Meet Lela Sadikario, director of Junction.
The same Junction that's behind Gesher, Rescape, Baltic Jewish Network, Con.Junction, Connect, OpportUNITY, and D&A programme; and is supported by the Schusterman Foundation, JDC and Yesod Europe.
One common aspect to all of Junction's programmes is that they are pan-European opportunities for young people 'to learn, grow, and thrive'. But their aim goes beyond providing professional development, focusing on empowering and engaging young Jewish adults in general.
In this brief conversation, Lela, Macedonian-born, Milan-based director shares her thoughts on Junction's work, the challenges and opportunities facing young European Jewish professionals and our communities, and what it means to be Jewish.
What is it, put simply, that you hope Junction’s projects offer and provide?
Lela: Junction’s mission is to foster spaces for young Jewish adults to dream big, to aspire, and to elevate themselves beyond their everyday lives.
It is also to provide access to new knowledge and tools that can be useful throughout their lives, both in and out of the professional sphere. By bringing together young people from all over the world, Junction also aims to allow participants to network, but on a deeper level, to truly learn from and understand each other.
Ultimately, Junction provides possibilities for young Jewish adults to approach their Jewish identifies as something infused with the rest of their lives, as something that can add to and enrich every element of their lives.
And why do you think are connectedness and the connection to the pan-European Jewry important?
Lela: Firstly, many European communities may not have the critical mass needed to share new and innovative ideas with each other. Taking part in pan-European activities allows young people to dream and think bigger, to feel more connected, and to enhance their creativity – all of which they can take back with them to their local communities. It also allows them to learn about their common and diverse challenges, leading them to work together on innovative solutions.

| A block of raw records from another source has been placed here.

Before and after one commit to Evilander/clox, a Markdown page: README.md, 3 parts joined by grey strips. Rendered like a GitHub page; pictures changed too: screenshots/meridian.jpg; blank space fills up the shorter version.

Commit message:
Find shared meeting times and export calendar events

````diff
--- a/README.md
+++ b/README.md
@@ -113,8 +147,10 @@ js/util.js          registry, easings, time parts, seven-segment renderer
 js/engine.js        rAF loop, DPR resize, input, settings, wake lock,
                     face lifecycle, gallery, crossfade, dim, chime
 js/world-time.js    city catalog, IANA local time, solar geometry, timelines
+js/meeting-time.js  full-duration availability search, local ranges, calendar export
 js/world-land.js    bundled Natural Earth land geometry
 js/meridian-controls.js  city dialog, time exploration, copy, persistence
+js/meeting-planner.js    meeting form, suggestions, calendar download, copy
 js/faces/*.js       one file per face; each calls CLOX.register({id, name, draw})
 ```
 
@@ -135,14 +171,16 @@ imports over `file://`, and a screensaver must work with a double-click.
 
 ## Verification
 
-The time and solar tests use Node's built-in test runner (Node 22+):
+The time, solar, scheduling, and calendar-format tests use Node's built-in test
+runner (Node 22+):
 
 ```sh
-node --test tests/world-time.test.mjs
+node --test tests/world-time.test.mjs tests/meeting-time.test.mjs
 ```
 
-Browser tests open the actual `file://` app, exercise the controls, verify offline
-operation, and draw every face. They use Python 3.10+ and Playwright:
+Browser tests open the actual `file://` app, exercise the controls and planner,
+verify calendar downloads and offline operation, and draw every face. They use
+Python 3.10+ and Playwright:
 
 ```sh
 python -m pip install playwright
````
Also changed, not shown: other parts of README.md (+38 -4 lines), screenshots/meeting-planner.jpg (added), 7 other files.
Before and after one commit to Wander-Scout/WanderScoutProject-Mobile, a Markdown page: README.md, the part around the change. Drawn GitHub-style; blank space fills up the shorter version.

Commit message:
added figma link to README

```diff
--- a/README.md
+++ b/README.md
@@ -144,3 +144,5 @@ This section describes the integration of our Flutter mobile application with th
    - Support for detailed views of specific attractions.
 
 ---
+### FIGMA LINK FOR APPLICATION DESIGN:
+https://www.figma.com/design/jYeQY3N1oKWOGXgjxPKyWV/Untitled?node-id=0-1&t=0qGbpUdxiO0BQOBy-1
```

Put simply, we are stronger as a people and as a diaspora when we get to know each other, collaborate, and feel connected.
This connection is also much easier to nurture today – travel and communication is much easier to access, fostering meaningful relationships as a result.
Along those lines, fostering ‘global Jewish life, relevant for the present and future’ are stated as part of the vision. What would you say is relevant for Jewish life of today and tomorrow?
Lela: We live in a society in which today’s news is already in the past. Relevant Jewish life should be aware of and grapple with that reality.
The ability to transform and adapt to rapidly changing circumstances, to modernity, is essential for fostering Jewish life that is meaningful for individuals living in that modern society. The ability of individuals to organize themselves in communities that reflect their image and their preferences is also important in order to stay relevant and endure.
What are some of the main challenges that you see facing the JCs in Europe and young European Jews?
Lela: On the one hand, we live in one of the most exciting moments in history. We have so much access to technology, movement, and information, that fostering connections is easier than ever. However, we also live in uncertain and scary times, both here in Europe and all over the world. No one can predict the future, and it can be hard to innovate and to dare to dream under those circumstances. There is also a lack of trust in establishments for youth to be able to lead that innovation.
How do you envision the future of JCs, what is your ideal JC(C) of tomorrow?
Lela: Throughout its history, Judaism has demonstrated its lasting ability to transform and adapt into the modern situations in which we find ourselves, even when those transformations have involved difficult or radical decisions.
I believe the future of Jewish communities lie in their willingness to move beyond tolerance, and actually embrace, honor, and respect each other and our differences.I believe in Jewish communities that hear and incorporate the voices of all its diverse members.
And finally, what does does it mean to be Jewish, in Europe, today?
Lela: To be Jewish today in general, not just in Europe, means to have doubts, but to turn those doubts into questions that we can in turn answer together. That means having patience, understanding and digging deeper into our own values, thinking about larger society, questioning what we as Jews give to humanity, as well as what we contribute to Jewish life so that it prospers and grows.
It’s about not being naïve about the challenges we face, but rather embracing those challenges, questions and doubts, and putting ourselves in the position to respond to them together, and in a positive way.